==== Extracted entries

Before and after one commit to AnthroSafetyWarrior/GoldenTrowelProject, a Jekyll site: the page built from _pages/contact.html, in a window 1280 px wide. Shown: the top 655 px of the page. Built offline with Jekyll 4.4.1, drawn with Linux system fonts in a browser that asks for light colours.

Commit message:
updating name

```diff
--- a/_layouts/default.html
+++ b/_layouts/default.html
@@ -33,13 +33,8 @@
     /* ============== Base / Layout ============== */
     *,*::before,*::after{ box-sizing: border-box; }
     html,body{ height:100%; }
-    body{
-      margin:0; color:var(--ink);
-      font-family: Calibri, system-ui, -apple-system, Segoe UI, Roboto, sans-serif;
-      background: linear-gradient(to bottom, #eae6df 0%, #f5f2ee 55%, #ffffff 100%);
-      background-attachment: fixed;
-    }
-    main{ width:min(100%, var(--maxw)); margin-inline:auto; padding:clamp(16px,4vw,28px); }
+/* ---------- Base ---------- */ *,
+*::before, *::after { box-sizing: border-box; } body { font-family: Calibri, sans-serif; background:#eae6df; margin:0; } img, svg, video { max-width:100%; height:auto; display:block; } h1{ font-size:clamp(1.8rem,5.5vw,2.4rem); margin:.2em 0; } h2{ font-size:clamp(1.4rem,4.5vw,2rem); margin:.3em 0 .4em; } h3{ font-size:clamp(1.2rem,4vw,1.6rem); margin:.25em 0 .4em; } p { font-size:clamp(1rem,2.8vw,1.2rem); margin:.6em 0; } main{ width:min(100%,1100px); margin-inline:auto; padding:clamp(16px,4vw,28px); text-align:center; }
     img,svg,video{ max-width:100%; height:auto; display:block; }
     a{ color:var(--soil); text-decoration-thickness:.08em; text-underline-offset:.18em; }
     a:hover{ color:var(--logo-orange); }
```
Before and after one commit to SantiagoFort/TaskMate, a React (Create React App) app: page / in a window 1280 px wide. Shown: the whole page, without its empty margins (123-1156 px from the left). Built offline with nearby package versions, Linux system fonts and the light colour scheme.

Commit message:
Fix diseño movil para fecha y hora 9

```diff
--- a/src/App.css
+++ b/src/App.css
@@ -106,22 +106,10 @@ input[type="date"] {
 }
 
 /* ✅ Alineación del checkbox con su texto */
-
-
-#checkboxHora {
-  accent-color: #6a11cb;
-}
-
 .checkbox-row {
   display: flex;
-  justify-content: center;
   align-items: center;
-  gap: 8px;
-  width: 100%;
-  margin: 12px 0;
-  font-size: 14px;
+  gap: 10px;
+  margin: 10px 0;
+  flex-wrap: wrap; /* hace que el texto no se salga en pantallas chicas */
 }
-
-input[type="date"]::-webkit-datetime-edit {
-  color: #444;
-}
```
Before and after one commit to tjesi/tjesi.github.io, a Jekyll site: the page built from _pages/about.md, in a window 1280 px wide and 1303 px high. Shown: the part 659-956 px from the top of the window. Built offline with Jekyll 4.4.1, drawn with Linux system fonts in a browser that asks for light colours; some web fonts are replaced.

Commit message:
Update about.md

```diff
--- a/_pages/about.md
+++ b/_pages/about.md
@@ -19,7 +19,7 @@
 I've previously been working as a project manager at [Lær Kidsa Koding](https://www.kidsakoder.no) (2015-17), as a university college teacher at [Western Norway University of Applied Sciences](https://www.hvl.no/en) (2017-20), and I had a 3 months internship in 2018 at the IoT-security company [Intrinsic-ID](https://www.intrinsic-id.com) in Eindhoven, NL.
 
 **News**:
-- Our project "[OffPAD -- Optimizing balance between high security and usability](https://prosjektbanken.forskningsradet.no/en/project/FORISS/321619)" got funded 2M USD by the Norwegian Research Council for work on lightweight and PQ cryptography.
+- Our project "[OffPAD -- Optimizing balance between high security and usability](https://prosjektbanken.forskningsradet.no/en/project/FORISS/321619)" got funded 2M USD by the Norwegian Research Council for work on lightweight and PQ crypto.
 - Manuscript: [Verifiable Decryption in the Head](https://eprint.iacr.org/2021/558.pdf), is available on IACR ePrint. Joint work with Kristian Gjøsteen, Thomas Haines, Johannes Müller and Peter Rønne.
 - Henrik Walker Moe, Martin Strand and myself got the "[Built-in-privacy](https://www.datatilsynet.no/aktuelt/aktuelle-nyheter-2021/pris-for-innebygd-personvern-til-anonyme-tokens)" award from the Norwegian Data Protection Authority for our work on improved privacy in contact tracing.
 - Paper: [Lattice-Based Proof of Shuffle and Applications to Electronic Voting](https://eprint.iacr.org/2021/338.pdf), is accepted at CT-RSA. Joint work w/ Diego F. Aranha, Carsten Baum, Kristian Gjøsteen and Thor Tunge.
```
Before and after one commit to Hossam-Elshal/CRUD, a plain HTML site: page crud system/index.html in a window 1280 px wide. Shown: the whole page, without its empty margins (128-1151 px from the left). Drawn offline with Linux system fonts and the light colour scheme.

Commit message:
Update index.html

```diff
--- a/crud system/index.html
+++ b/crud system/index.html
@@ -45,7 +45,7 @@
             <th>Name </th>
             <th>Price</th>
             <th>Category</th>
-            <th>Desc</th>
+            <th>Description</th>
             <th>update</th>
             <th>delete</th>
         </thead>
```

========

Write the data out once more. Keep every word the same.

* Exercise output:
Before and after one commit to AnthroSafetyWarrior/GoldenTrowelProject, a Jekyll site: the page built from _pages/contact.html, in a window 1280 px wide. Shown: the top 655 px of the page. Built offline with Jekyll 4.4.1, drawn with Linux system fonts in a browser that asks for light colours.

Commit message:
updating name

```diff
--- a/_layouts/default.html
+++ b/_layouts/default.html
@@ -33,13 +33,8 @@
     /* ============== Base / Layout ============== */
     *,*::before,*::after{ box-sizing: border-box; }
     html,body{ height:100%; }
-    body{
-      margin:0; color:var(--ink);
-      font-family: Calibri, system-ui, -apple-system, Segoe UI, Roboto, sans-serif;
-      background: linear-gradient(to bottom, #eae6df 0%, #f5f2ee 55%, #ffffff 100%);
-      background-attachment: fixed;
-    }
-    main{ width:min(100%, var(--maxw)); margin-inline:auto; padding:clamp(16px,4vw,28px); }
+/* ---------- Base ---------- */ *,
+*::before, *::after { box-sizing: border-box; } body { font-family: Calibri, sans-serif; background:#eae6df; margin:0; } img, svg, video { max-width:100%; height:auto; display:block; } h1{ font-size:clamp(1.8rem,5.5vw,2.4rem); margin:.2em 0; } h2{ font-size:clamp(1.4rem,4.5vw,2rem); margin:.3em 0 .4em; } h3{ font-size:clamp(1.2rem,4vw,1.6rem); margin:.25em 0 .4em; } p { font-size:clamp(1rem,2.8vw,1.2rem); margin:.6em 0; } main{ width:min(100%,1100px); margin-inline:auto; padding:clamp(16px,4vw,28px); text-align:center; }
     img,svg,video{ max-width:100%; height:auto; display:block; }
     a{ color:var(--soil); text-decoration-thickness:.08em; text-underline-offset:.18em; }
     a:hover{ color:var(--logo-orange); }
```
Before and after one commit to SantiagoFort/TaskMate, a React (Create React App) app: page / in a window 1280 px wide. Shown: the whole page, without its empty margins (123-1156 px from the left). Built offline with nearby package versions, Linux system fonts and the light colour scheme.

Commit message:
Fix diseño movil para fecha y hora 9

```diff
--- a/src/App.css
+++ b/src/App.css
@@ -106,22 +106,10 @@ input[type="date"] {
 }
 
 /* ✅ Alineación del checkbox con su texto */
-
-
-#checkboxHora {
-  accent-color: #6a11cb;
-}
-
 .checkbox-row {
   display: flex;
-  justify-content: center;
   align-items: center;
-  gap: 8px;
-  width: 100%;
-  margin: 12px 0;
-  font-size: 14px;
+  gap: 10px;
+  margin: 10px 0;
+  flex-wrap: wrap; /* hace que el texto no se salga en pantallas chicas */
 }
-
-input[type="date"]::-webkit-datetime-edit {
-  color: #444;
-}
```
Before and after one commit to tjesi/tjesi.github.io, a Jekyll site: the page built from _pages/about.md, in a window 1280 px wide and 1303 px high. Shown: the part 659-956 px from the top of the window. Built offline with Jekyll 4.4.1, drawn with Linux system fonts in a browser that asks for light colours; some web fonts are replaced.

Commit message:
Update about.md

```diff
--- a/_pages/about.md
+++ b/_pages/about.md
@@ -19,7 +19,7 @@
 I've previously been working as a project manager at [Lær Kidsa Koding](https://www.kidsakoder.no) (2015-17), as a university college teacher at [Western Norway University of Applied Sciences](https://www.hvl.no/en) (2017-20), and I had a 3 months internship in 2018 at the IoT-security company [Intrinsic-ID](https://www.intrinsic-id.com) in Eindhoven, NL.
 
 **News**:
-- Our project "[OffPAD -- Optimizing balance between high security and usability](https://prosjektbanken.forskningsradet.no/en/project/FORISS/321619)" got funded 2M USD by the Norwegian Research Council for work on lightweight and PQ cryptography.
+- Our project "[OffPAD -- Optimizing balance between high security and usability](https://prosjektbanken.forskningsradet.no/en/project/FORISS/321619)" got funded 2M USD by the Norwegian Research Council for work on lightweight and PQ crypto.
 - Manuscript: [Verifiable Decryption in the Head](https://eprint.iacr.org/2021/558.pdf), is available on IACR ePrint. Joint work with Kristian Gjøsteen, Thomas Haines, Johannes Müller and Peter Rønne.
 - Henrik Walker Moe, Martin Strand and myself got the "[Built-in-privacy](https://www.datatilsynet.no/aktuelt/aktuelle-nyheter-2021/pris-for-innebygd-personvern-til-anonyme-tokens)" award from the Norwegian Data Protection Authority for our work on improved privacy in contact tracing.
 - Paper: [Lattice-Based Proof of Shuffle and Applications to Electronic Voting](https://eprint.iacr.org/2021/338.pdf), is accepted at CT-RSA. Joint work w/ Diego F. Aranha, Carsten Baum, Kristian Gjøsteen and Thor Tunge.
```
Before and after one commit to Hossam-Elshal/CRUD, a plain HTML site: page crud system/index.html in a window 1280 px wide. Shown: the whole page, without its empty margins (128-1151 px from the left). Drawn offline with Linux system fonts and the light colour scheme.

Commit message:
Update index.html

```diff
--- a/crud system/index.html
+++ b/crud system/index.html
@@ -45,7 +45,7 @@
             <th>Name </th>
             <th>Price</th>
             <th>Category</th>
-            <th>Desc</th>
+            <th>Description</th>
             <th>update</th>
             <th>delete</th>
         </thead>
```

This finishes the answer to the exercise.